Ultimately, this idea of practice — one not delimited by the studio walls or the timetable, but as a commitment to enquiry as a way of living — underpins her work. “My creativity was born out of practice and building the courage to try lots of different things,” she says. “The real lessons happen along the way: adaptability, learning on the go, emotional intelligence, the willingness to try and fail, and letting go of ego.” It is in flexibility, in motion, that much of the work gets made, or wherein epiphanies arise. “Since I’ve been freelance, I realised that this shapeshifting mentality that caused so much impostor syndrome was actually my superpower.”
“Over time I have begun to realise that these multiple endeavours are so generative, not just as individual and distinct disciplines, but perhaps more resonantly in the space in between them,” Fletcher says. An artist can build a life in which all is rich and nourishing of the work, wherever and however time is being spent: it’s all a kind of learning.
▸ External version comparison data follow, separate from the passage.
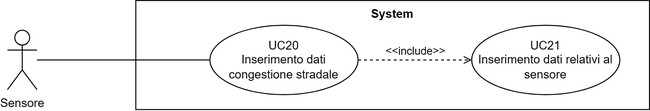
The draw.io diagram src/3_PB/AnalisiDeiRequisiti/assets/UML/UC20_Inserimento-dati-congestione-stradale.png in SWATEngineering/Docs, before a commit. Source tidied: cells renumbered, new cells last; positions are measured from the earlier drawing's top-left corner, leaving out a move shared by most shapes. Source of this version:
```xml
<mxGraphModel>
  <root>
    <mxCell id="0" />
    <mxCell id="1" parent="0" />
    <mxCell id="2" value="Sensore" style="shape=umlActor;verticalLabelPosition=bottom;verticalAlign=top;html=1;outlineConnect=0;" parent="1" vertex="1">
      <mxGeometry y="30" width="30" height="60" as="geometry" />
    </mxCell>
    <mxCell id="3" value="System" style="shape=rect;html=1;verticalAlign=top;fontStyle=1;whiteSpace=wrap;align=center;" parent="1" vertex="1">
      <mxGeometry x="130" width="520" height="110" as="geometry" />
    </mxCell>
    <mxCell id="4" value="UC20&lt;br&gt;Inserimento dati congestione stradale" style="ellipse;whiteSpace=wrap;html=1;" parent="1" vertex="1">
      <mxGeometry x="205" y="25" width="150" height="70" as="geometry" />
    </mxCell>
    <mxCell id="5" style="edgeStyle=none;html=1;endArrow=none;verticalAlign=bottom;rounded=0;" parent="1" edge="1" source="2" target="4">
      <mxGeometry relative="1" as="geometry" />
    </mxCell>
    <mxCell id="6" value="UC21&lt;br&gt;Inserimento dati relativi al sensore" style="ellipse;whiteSpace=wrap;html=1;" parent="1" vertex="1">
      <mxGeometry x="470" y="25" width="150" height="70" as="geometry" />
    </mxCell>
    <mxCell id="7" value="&amp;lt;&amp;lt;include&amp;gt;&amp;gt;" style="edgeStyle=none;html=1;endArrow=open;verticalAlign=bottom;dashed=1;labelBackgroundColor=none;rounded=0;" parent="1" edge="1" source="4" target="6">
      <mxGeometry relative="1" as="geometry" />
    </mxCell>
  </root>
</mxGraphModel>
```
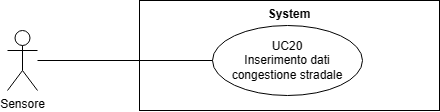
Above is the later version.

Diff of the diagram source:
```diff
@@ -2,23 +2,17 @@
   <root>
     <mxCell id="0" />
     <mxCell id="1" parent="0" />
-    <mxCell id="2" value="Sensore" style="shape=umlActor;verticalLabelPosition=bottom;verticalAlign=top;html=1;outlineConnect=0;" parent="1" vertex="1">
-      <mxGeometry y="30" width="30" height="60" as="geometry" />
+    <mxCell id="2" value="System" style="shape=rect;html=1;verticalAlign=top;fontStyle=1;whiteSpace=wrap;align=center;" parent="1" vertex="1">
+      <mxGeometry x="132" y="325" width="300" height="110" as="geometry" />
     </mxCell>
-    <mxCell id="3" value="System" style="shape=rect;html=1;verticalAlign=top;fontStyle=1;whiteSpace=wrap;align=center;" parent="1" vertex="1">
-      <mxGeometry x="130" width="520" height="110" as="geometry" />
+    <mxCell id="3" value="Sensore" style="shape=umlActor;verticalLabelPosition=bottom;verticalAlign=top;html=1;outlineConnect=0;" parent="1" vertex="1">
+      <mxGeometry y="355" width="30" height="60" as="geometry" />
     </mxCell>
     <mxCell id="4" value="UC20&lt;br&gt;Inserimento dati congestione stradale" style="ellipse;whiteSpace=wrap;html=1;" parent="1" vertex="1">
-      <mxGeometry x="205" y="25" width="150" height="70" as="geometry" />
+      <mxGeometry x="205" y="350" width="150" height="70" as="geometry" />
     </mxCell>
-    <mxCell id="5" style="edgeStyle=none;html=1;endArrow=none;verticalAlign=bottom;rounded=0;" parent="1" edge="1" source="2" target="4">
+    <mxCell id="5" style="edgeStyle=none;html=1;endArrow=none;verticalAlign=bottom;rounded=0;" parent="1" edge="1" source="3" target="4">
       <mxGeometry relative="1" as="geometry" />
     </mxCell>
-    <mxCell id="6" value="UC21&lt;br&gt;Inserimento dati relativi al sensore" style="ellipse;whiteSpace=wrap;html=1;" parent="1" vertex="1">
-      <mxGeometry x="470" y="25" width="150" height="70" as="geometry" />
-    </mxCell>
-    <mxCell id="7" value="&amp;lt;&amp;lt;include&amp;gt;&amp;gt;" style="edgeStyle=none;html=1;endArrow=open;verticalAlign=bottom;dashed=1;labelBackgroundColor=none;rounded=0;" parent="1" edge="1" source="4" target="6">
-      <mxGeometry relative="1" as="geometry" />
-    </mxCell>
   </root>
 </mxGraphModel>
```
These exchanges are fertile, not compromising. “Being in conversation is where the real work happens, which is why I’ve inadvertently ended up investing so much of my time interviewing artists, mentoring creatives and being in dialogue in the community,” she says. “This is both my research and my practice.”
“No project I’ve worked on has been untouched by my life and every waking moment has an impact on my work, from a book I read, to navigating parenthood,” she continues. “It’s a boundless commitment that encompasses it all.”